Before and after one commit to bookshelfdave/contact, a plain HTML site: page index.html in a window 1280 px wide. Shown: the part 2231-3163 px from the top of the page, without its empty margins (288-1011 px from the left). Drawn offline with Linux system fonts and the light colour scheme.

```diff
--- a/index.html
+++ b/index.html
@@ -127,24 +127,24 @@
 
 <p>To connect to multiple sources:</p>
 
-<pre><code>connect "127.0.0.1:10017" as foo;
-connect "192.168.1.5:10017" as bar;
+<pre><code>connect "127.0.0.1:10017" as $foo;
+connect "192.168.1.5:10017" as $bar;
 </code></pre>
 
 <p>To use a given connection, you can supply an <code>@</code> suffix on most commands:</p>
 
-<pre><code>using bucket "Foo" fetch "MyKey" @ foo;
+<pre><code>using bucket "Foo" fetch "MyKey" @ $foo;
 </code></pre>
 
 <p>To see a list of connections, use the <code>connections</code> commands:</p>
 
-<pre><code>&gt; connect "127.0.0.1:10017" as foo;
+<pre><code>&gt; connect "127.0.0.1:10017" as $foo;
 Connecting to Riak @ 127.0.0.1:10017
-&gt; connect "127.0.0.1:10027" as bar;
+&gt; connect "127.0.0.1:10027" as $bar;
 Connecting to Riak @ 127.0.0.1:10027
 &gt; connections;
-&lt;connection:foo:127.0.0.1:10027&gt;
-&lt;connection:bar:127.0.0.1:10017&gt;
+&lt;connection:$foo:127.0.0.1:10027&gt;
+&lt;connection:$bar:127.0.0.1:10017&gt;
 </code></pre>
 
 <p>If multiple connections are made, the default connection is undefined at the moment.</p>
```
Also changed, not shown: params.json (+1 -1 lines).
---
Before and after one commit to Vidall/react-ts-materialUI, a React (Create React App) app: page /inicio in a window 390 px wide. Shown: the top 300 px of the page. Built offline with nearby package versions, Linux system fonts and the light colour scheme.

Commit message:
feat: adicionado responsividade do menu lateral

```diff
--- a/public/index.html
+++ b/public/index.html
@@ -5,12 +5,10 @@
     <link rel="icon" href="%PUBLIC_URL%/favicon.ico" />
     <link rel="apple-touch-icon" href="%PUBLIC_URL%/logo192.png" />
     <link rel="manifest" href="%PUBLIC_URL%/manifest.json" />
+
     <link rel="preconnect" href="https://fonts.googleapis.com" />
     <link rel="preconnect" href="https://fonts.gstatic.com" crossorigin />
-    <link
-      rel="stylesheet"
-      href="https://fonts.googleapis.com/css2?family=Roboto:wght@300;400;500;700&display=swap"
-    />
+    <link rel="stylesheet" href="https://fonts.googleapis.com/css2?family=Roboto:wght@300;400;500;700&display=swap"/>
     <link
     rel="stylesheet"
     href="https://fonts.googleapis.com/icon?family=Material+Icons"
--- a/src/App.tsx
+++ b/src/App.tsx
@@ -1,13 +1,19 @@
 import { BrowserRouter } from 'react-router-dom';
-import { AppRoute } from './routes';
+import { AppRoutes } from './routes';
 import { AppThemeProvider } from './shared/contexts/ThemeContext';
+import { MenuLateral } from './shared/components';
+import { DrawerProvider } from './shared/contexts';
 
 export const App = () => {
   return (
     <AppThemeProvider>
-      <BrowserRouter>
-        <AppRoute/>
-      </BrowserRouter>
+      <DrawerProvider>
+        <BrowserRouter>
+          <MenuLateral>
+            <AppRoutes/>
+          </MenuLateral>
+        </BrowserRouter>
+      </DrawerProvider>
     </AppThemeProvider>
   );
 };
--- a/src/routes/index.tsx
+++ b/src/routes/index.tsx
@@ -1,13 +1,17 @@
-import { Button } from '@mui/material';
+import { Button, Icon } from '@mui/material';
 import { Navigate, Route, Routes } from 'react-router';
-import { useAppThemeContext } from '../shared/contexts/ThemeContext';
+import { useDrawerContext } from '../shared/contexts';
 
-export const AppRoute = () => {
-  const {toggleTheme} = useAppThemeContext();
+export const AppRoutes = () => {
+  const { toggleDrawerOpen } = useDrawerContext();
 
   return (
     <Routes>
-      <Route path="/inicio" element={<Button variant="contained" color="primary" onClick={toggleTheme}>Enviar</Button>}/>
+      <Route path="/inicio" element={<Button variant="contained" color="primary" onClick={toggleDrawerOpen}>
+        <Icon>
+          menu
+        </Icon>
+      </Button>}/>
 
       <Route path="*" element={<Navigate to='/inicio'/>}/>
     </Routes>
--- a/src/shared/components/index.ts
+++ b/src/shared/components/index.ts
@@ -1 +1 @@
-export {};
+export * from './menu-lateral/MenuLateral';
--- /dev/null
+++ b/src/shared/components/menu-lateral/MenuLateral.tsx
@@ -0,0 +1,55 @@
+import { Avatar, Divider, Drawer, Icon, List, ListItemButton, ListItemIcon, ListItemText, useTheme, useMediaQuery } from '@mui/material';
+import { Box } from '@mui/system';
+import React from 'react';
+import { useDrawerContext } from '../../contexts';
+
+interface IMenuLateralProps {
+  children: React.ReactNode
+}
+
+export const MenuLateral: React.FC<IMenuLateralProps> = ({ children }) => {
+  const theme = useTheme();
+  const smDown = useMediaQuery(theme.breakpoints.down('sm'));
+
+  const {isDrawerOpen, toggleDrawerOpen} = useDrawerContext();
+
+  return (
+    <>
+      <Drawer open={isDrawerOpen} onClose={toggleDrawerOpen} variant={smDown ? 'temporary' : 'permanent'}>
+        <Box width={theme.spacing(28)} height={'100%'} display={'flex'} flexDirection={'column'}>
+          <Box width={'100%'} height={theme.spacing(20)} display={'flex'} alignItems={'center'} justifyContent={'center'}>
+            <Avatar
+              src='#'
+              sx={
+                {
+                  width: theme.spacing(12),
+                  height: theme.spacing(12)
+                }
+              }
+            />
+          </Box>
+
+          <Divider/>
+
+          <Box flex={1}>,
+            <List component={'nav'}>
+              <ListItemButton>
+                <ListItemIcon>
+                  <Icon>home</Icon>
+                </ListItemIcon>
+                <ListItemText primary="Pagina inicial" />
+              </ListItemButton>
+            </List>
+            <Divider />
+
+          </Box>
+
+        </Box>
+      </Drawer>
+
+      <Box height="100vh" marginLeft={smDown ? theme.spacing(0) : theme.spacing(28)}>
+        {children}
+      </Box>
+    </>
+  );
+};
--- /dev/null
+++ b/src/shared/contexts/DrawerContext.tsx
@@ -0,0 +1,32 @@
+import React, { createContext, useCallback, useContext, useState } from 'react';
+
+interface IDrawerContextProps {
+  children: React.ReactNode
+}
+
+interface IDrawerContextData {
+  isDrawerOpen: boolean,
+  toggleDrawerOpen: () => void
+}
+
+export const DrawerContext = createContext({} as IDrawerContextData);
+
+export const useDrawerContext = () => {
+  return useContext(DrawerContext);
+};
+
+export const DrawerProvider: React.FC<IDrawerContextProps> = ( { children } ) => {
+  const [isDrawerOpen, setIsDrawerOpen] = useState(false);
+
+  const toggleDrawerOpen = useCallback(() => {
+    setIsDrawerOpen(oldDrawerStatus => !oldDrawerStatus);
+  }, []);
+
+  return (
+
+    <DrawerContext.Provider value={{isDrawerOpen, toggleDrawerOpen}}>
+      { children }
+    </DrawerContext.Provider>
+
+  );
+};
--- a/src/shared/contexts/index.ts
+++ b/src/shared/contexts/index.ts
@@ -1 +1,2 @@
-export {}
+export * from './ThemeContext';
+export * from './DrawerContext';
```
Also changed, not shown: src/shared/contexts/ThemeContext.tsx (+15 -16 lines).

» PROBLEM DESCRIPTION
Scan the records above for the string "DrawerProvider", then select every line that holds it.

» EXERCISE ANSWER
+import { DrawerProvider } from './shared/contexts';
+      <DrawerProvider>
+      </DrawerProvider>
+export const DrawerProvider: React.FC<IDrawerContextProps> = ( { children } ) => {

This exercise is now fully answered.